What the job numbers mean for mortgage ratesby Tim Manni
This morning’s job numbers proved to be another disappointing month for employment in the U.S. The Bureau of Labor Statistics reported this morning that only 115,000 new jobs were added last month. The unemployment rate eased to 8.1 percent in April from 8.2 percent in March. The decline in the unemployment rate was caused by more job seekers giving up their search for new work.
The good news is that March’s figure was revised upward, from 120,000 to 154,000. From December to February, the monthly job’s numbers have averaged 252,000 new jobs each month. Economists believe that the unseasonably warm winter stole some hiring from March and April.
What the jobs numbers mean for mortgage rates
These days, any weak economic report gives mortgage rates an excuse not to rise, but not necessarily an excuse to continue falling.
“Mortgage rates are again at record lows, but today’s employment report adds no additional downward pressure to them,” says Keith Gumbinger, vice president of HSH.com. “Unless the economic news begins to substantially improve, we expect mortgage rates will remain around at or just slightly above record lows for the foreseeable future.”
Will the Fed react?
Besides the economy acting as a weight around mortgage rates who love to rise faster than they fall, the Fed is also expected to have a continued impact on the trajectory of mortgage rates.
Currently, the Fed’s Operation Twist program (essentially, the Fed is purchasing more longer-term securities in an attempt to keep downward pressure on long-term interest rates, such as mortgage rates) is slated to expire at the end of June.
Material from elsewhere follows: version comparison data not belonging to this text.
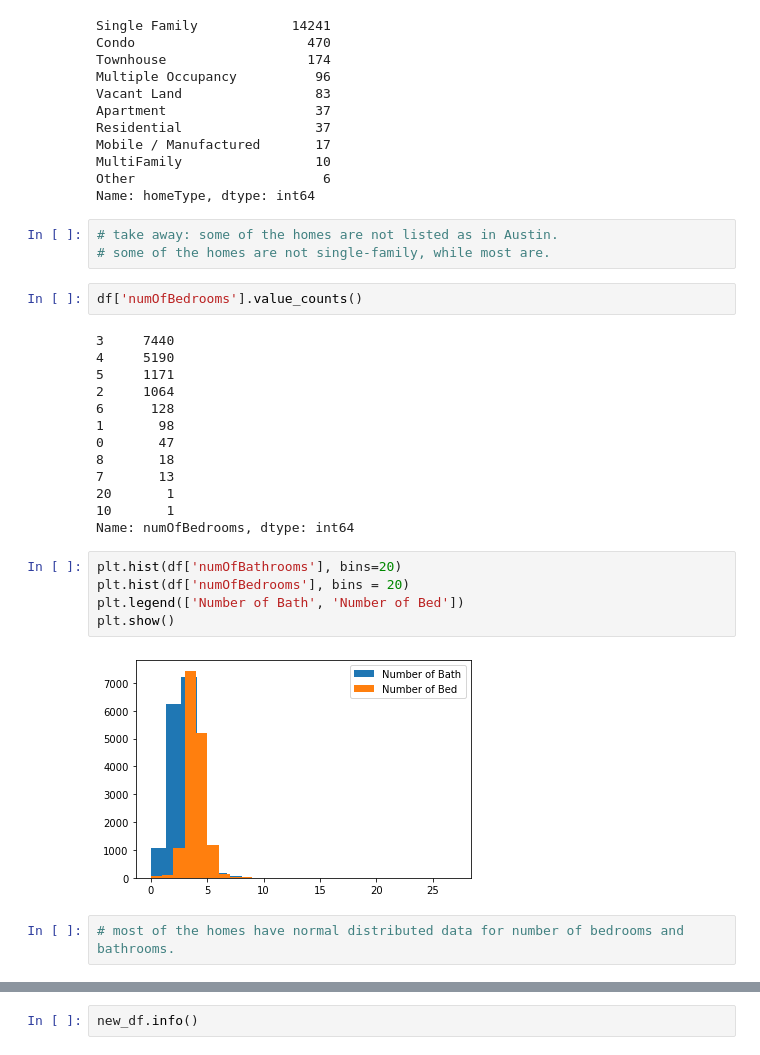
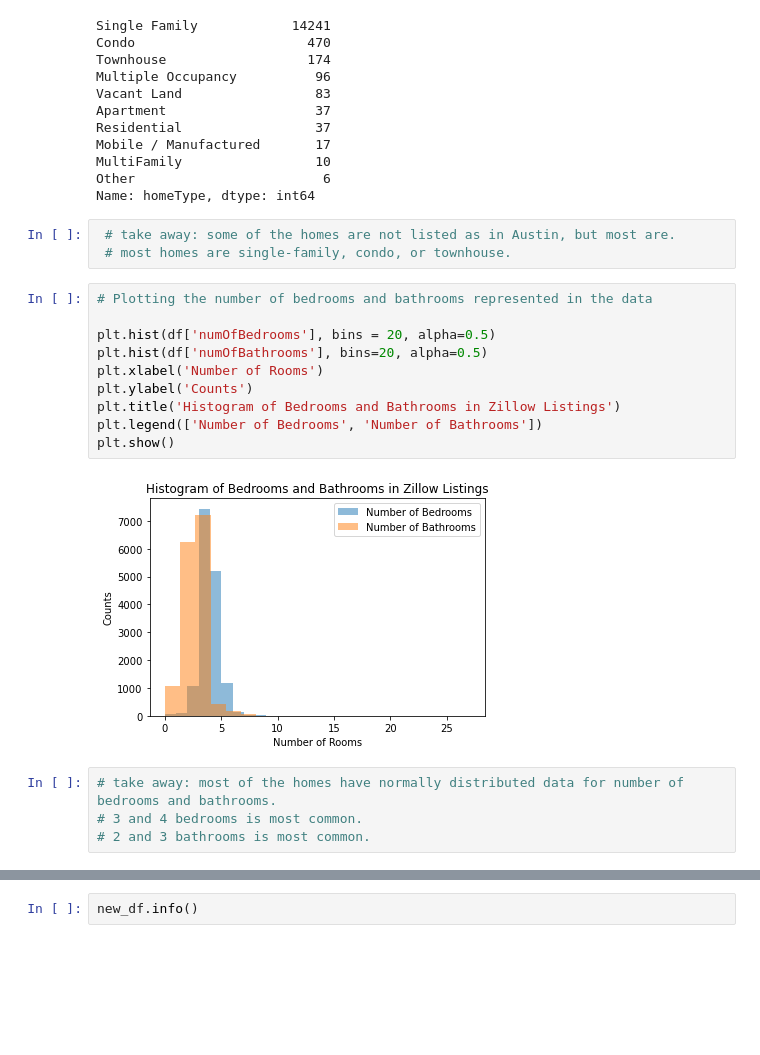
Before and after one commit to sangeetajay/Springboard, a Jupyter notebook: Final_Capstone/1_AH_csv_Data_Wrangling_EDA.ipynb, the cells around one changed output, grey strips where cells are left out. Saved outputs shown, nothing was run; the diff lists cells and outputs as text; blank space fills up the shorter version.

```diff
--- a/Final_Capstone/1_AH_csv_Data_Wrangling_EDA.ipynb
+++ b/Final_Capstone/1_AH_csv_Data_Wrangling_EDA.ipynb
@@ -87,29 +201,21 @@ MultiFamily                 10
 Other                        6
 Name: homeType, dtype: int64
 # %%
-# take away: some of the homes are not listed as in Austin.
-# some of the homes are not single-family, while most are.
+ # take away: some of the homes are not listed as in Austin, but most are.
+ # most homes are single-family, condo, or townhouse.
-# %%
-df['numOfBedrooms'].value_counts()
-# %% [output]
-3     7440
-4     5190
-5     1171
-2     1064
-6      128
-1       98
-0       47
-8       18
-7       13
-20       1
-10       1
-Name: numOfBedrooms, dtype: int64
-# %%
-plt.hist(df['numOfBathrooms'], bins=20)
-plt.hist(df['numOfBedrooms'], bins = 20)
-plt.legend(['Number of Bath', 'Number of Bed'])
-plt.show()
-# %% [output]
-[figure, removed]
+# %%
+# Plotting the number of bedrooms and bathrooms represented in the data
+
+plt.hist(df['numOfBedrooms'], bins = 20, alpha=0.5)
+plt.hist(df['numOfBathrooms'], bins=20, alpha=0.5)
+plt.xlabel('Number of Rooms')
+plt.ylabel('Counts')
+plt.title('Histogram of Bedrooms and Bathrooms in Zillow Listings')
+plt.legend(['Number of Bedrooms', 'Number of Bathrooms'])
+plt.show()
+# %% [output]
+[figure, added]
 # %%
-# most of the homes have normal distributed data for number of bedrooms and bathrooms.
+# take away: most of the homes have normally distributed data for number of bedrooms and bathrooms.
+# 3 and 4 bedrooms is most common.
+# 2 and 3 bathrooms is most common.
```
Also changed, not shown: parts of 40 cells of this notebook.
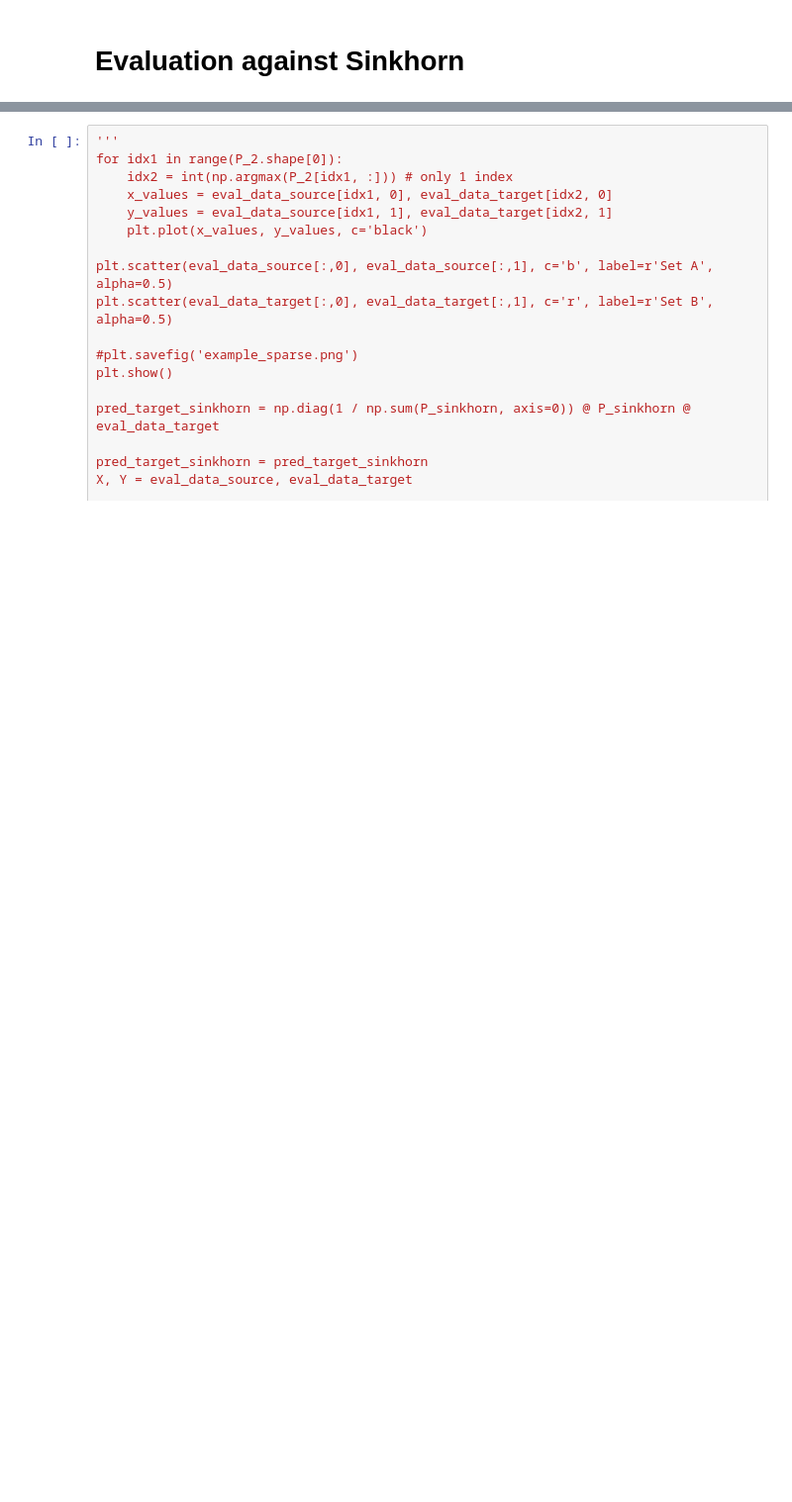
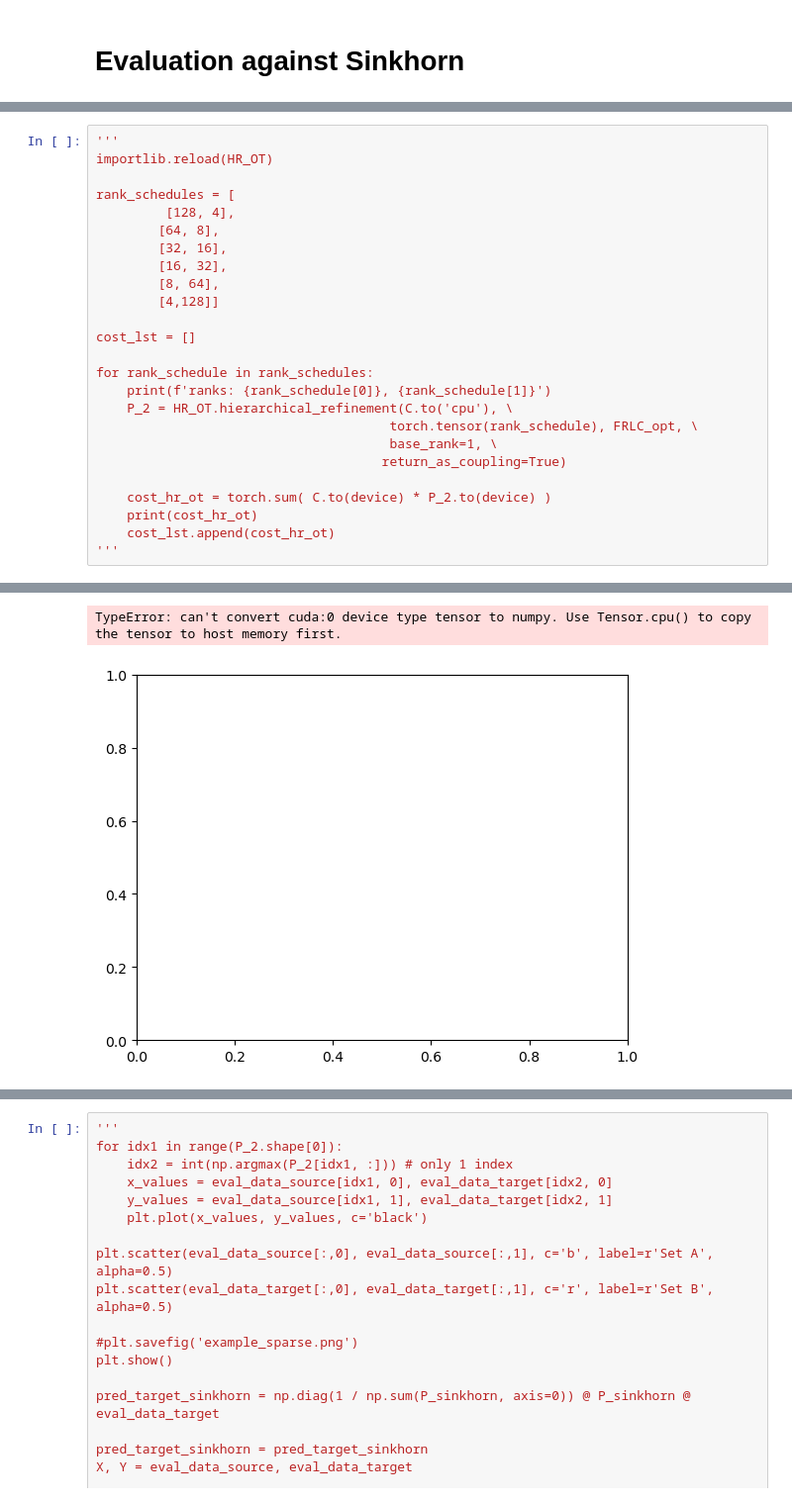
Before and after one commit to raphael-group/HiRef, a Jupyter notebook: notebooks/synthetic_experiments_all.ipynb, the cells around one changed output, grey strips where cells are left out. Shown at 99% size. Drawn from its saved outputs; the diff is of its cells as text; blank space fills up the shorter version.

```diff
--- a/notebooks/synthetic_experiments_all.ipynb
+++ b/notebooks/synthetic_experiments_all.ipynb
@@ -530,0 +587,26 @@ plt.show()
+# %%
+'''
+importlib.reload(HR_OT)
+
+rank_schedules = [
+         [128, 4],
+        [64, 8],
+        [32, 16],
+        [16, 32],
+        [8, 64],
+        [4,128]]
+
+cost_lst = []
+
+for rank_schedule in rank_schedules:
+    print(f'ranks: {rank_schedule[0]}, {rank_schedule[1]}')
+    P_2 = HR_OT.hierarchical_refinement(C.to('cpu'), \
+                                      torch.tensor(rank_schedule), FRLC_opt, \
+                                      base_rank=1, \
+                                     return_as_coupling=True)
+
+    cost_hr_ot = torch.sum( C.to(device) * P_2.to(device) )
+    print(cost_hr_ot)
+    cost_lst.append(cost_hr_ot)
+'''
+# %% [output]
@@ -530,0 +630,2 @@ plt.show()
+TypeError: can't convert cuda:0 device type tensor to numpy. Use Tensor.cpu() to copy the tensor to host memory first.
+[figure, added]
```
Also changed, not shown: parts of 11 cells of this notebook, 12 other files.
It just so happens that the Fed’s next FOMC meeting is scheduled for June 19 and 20.
In HSH.com’s latest Two-month forecast for mortgage rates, Gumbinger said he expects the Fed to act if things don’t start to pick up:
At the moment (and of course subject to change) we think that the Fed is likely to extend the expiration date for Operation Twist for perhaps another six months. This would achieve several goals: first, it would signal that although the economy is still troubled, it is not expected to worsen and is even improving slowly in a number of ways; two, that the Fed is carefully watching and evaluating the needs of the economy, and reserves the right to move as needed, and three, that there will be additional time for the housing market to heal before it needs to worry about rising interest rates. Low rates are important to the success not only purchases, but also to the success of HARP 2.0, too.
For all you potential homebuyers and refinancers out there, today’s job report, while another reality check to all of us that economic productivity is still a long way off, is another sign that historically-low mortgage rates are there for the taking.